During your time at University, you may be expected to deliver a presentation as part of your course assessment. For many students, standing up and delivering a presentation to a group can be a challenging experience, but by giving yourself plenty of time for preparation and practice, you can learn how to deliver with confidence and make an impact with your chosen topic. Use the resources on this page to help you learn how to design and deliver a clear, informative and visually appealing presentation.
UniSpeaks offers a safe space to practice speaking in front of an audience. You can come along and listen to others present, have a go yourself and learn strategies to present with more confidence in a friendly and supportive environment.
Book your place and join us every last Wednesday of the month, 2pm-4pm in Willow Training Room – 1st Floor Catalyst.
Before you begin preparing your presentation, ensure you understand what’s expected of you. Carefully consider the assignment criteria, including your time limit and whether you need to provide a handout. It is advised that you spend the same amount of time planning your presentation as you would an essay.
Top Tips: Presentation Skills
- Make eye contact with your audience and be aware of any ‘presenting mannerisms’ you might have which your audience could find distracting, such as fumbling in your pockets or jangling your keys. Practicing with friends or family can help identify these.
- Consider whether you can present a tired topic in a fresh and innovative way. Adding a small element of originality or a memorable moment can help you stand out from your peers.
- Be passionate and authentic. You cannot inspire others if you are not inspired yourself. It helps, where possible, to choose a topic you are genuinely curious or excited about.
- Practice, practice, practice! Relying on a script will create a barrier between you and your audience. Using the slides to prompt well-rehearsed material is a better alternative.
Top Tips: Designing Skills
- Websites like Unsplash, Canva and Pixabay are useful for sourcing copyright free images.
- Be mindful of excessive animation and text heavy slides.
- It is likely you will be expected to follow usual academic conventions, such as having a formal tone, clear structure and references.

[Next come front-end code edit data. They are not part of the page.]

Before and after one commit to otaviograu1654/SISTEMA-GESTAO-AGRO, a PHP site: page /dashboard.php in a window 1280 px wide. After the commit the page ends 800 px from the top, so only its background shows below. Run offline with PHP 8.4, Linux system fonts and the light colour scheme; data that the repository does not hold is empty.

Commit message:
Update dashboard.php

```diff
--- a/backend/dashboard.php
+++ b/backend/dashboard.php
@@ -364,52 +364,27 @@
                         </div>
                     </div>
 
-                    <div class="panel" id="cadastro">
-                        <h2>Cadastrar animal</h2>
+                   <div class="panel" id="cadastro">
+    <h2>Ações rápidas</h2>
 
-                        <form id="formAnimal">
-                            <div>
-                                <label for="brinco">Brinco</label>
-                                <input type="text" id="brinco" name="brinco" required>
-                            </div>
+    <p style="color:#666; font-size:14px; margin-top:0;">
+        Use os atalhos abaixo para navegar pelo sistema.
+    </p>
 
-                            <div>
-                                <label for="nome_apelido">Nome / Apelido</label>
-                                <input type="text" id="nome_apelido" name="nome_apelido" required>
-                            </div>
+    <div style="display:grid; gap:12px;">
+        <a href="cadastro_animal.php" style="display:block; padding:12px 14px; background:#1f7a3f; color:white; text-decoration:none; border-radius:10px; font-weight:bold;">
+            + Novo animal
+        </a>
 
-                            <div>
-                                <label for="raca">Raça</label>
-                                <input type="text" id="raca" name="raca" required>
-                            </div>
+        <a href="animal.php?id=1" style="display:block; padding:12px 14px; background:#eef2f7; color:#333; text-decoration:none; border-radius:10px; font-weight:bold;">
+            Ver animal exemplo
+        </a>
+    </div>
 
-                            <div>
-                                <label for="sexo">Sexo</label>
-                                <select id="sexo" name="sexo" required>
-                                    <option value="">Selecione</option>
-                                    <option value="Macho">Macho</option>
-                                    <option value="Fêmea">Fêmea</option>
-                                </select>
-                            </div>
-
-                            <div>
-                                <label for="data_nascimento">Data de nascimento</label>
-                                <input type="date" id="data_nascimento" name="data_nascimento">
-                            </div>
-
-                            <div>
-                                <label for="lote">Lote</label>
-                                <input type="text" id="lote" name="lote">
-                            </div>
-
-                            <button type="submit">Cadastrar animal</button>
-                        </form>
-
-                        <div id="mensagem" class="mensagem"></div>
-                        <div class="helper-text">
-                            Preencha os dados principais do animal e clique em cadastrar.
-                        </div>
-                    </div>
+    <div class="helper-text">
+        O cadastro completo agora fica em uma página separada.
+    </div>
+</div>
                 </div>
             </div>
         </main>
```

- Try to use a minimum size 44 font.
Useful Guides & Toolkits
- Launch our online interactive toolkit for Powerful Presentations
- Learn presentation skills with LinkedIn Learning